**What you need to do**
What you print must match the data line for line.
════
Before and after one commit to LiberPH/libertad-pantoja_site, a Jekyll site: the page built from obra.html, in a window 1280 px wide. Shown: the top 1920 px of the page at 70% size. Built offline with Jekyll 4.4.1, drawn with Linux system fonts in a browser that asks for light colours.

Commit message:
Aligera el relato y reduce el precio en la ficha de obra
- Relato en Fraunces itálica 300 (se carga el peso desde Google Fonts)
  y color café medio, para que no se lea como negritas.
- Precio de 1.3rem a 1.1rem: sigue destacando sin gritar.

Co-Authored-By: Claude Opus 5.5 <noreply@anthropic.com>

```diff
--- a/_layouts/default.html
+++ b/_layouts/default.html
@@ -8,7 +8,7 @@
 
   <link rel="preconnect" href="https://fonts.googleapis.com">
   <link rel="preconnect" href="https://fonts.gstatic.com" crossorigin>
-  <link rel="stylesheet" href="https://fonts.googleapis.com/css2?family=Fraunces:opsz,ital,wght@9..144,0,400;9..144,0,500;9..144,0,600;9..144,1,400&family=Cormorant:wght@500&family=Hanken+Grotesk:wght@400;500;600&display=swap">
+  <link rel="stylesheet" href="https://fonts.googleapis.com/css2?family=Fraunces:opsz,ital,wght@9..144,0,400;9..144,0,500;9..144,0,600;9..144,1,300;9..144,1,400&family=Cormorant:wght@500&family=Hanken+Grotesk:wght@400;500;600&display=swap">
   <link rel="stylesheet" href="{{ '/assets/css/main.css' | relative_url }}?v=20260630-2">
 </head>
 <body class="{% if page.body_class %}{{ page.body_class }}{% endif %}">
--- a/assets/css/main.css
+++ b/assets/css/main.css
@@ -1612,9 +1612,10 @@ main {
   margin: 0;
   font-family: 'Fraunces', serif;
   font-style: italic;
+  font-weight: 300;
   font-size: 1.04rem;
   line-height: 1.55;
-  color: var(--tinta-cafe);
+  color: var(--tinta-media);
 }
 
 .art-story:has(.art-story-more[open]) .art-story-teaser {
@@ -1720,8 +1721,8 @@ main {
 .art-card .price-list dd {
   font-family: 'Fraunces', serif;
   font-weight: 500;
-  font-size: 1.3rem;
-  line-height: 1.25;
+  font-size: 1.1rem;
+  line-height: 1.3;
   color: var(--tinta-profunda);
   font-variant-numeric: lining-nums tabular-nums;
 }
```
════
**Answer area**
Before and after one commit to LiberPH/libertad-pantoja_site, a Jekyll site: the page built from obra.html, in a window 1280 px wide. Shown: the top 1920 px of the page at 70% size. Built offline with Jekyll 4.4.1, drawn with Linux system fonts in a browser that asks for light colours.

Commit message:
Aligera el relato y reduce el precio en la ficha de obra
- Relato en Fraunces itálica 300 (se carga el peso desde Google Fonts)
  y color café medio, para que no se lea como negritas.
- Precio de 1.3rem a 1.1rem: sigue destacando sin gritar.

Co-Authored-By: Claude Opus 5.5 <noreply@anthropic.com>

```diff
--- a/_layouts/default.html
+++ b/_layouts/default.html
@@ -8,7 +8,7 @@
 
   <link rel="preconnect" href="https://fonts.googleapis.com">
   <link rel="preconnect" href="https://fonts.gstatic.com" crossorigin>
-  <link rel="stylesheet" href="https://fonts.googleapis.com/css2?family=Fraunces:opsz,ital,wght@9..144,0,400;9..144,0,500;9..144,0,600;9..144,1,400&family=Cormorant:wght@500&family=Hanken+Grotesk:wght@400;500;600&display=swap">
+  <link rel="stylesheet" href="https://fonts.googleapis.com/css2?family=Fraunces:opsz,ital,wght@9..144,0,400;9..144,0,500;9..144,0,600;9..144,1,300;9..144,1,400&family=Cormorant:wght@500&family=Hanken+Grotesk:wght@400;500;600&display=swap">
   <link rel="stylesheet" href="{{ '/assets/css/main.css' | relative_url }}?v=20260630-2">
 </head>
 <body class="{% if page.body_class %}{{ page.body_class }}{% endif %}">
--- a/assets/css/main.css
+++ b/assets/css/main.css
@@ -1612,9 +1612,10 @@ main {
   margin: 0;
   font-family: 'Fraunces', serif;
   font-style: italic;
+  font-weight: 300;
   font-size: 1.04rem;
   line-height: 1.55;
-  color: var(--tinta-cafe);
+  color: var(--tinta-media);
 }
 
 .art-story:has(.art-story-more[open]) .art-story-teaser {
@@ -1720,8 +1721,8 @@ main {
 .art-card .price-list dd {
   font-family: 'Fraunces', serif;
   font-weight: 500;
-  font-size: 1.3rem;
-  line-height: 1.25;
+  font-size: 1.1rem;
+  line-height: 1.3;
   color: var(--tinta-profunda);
   font-variant-numeric: lining-nums tabular-nums;
 }
```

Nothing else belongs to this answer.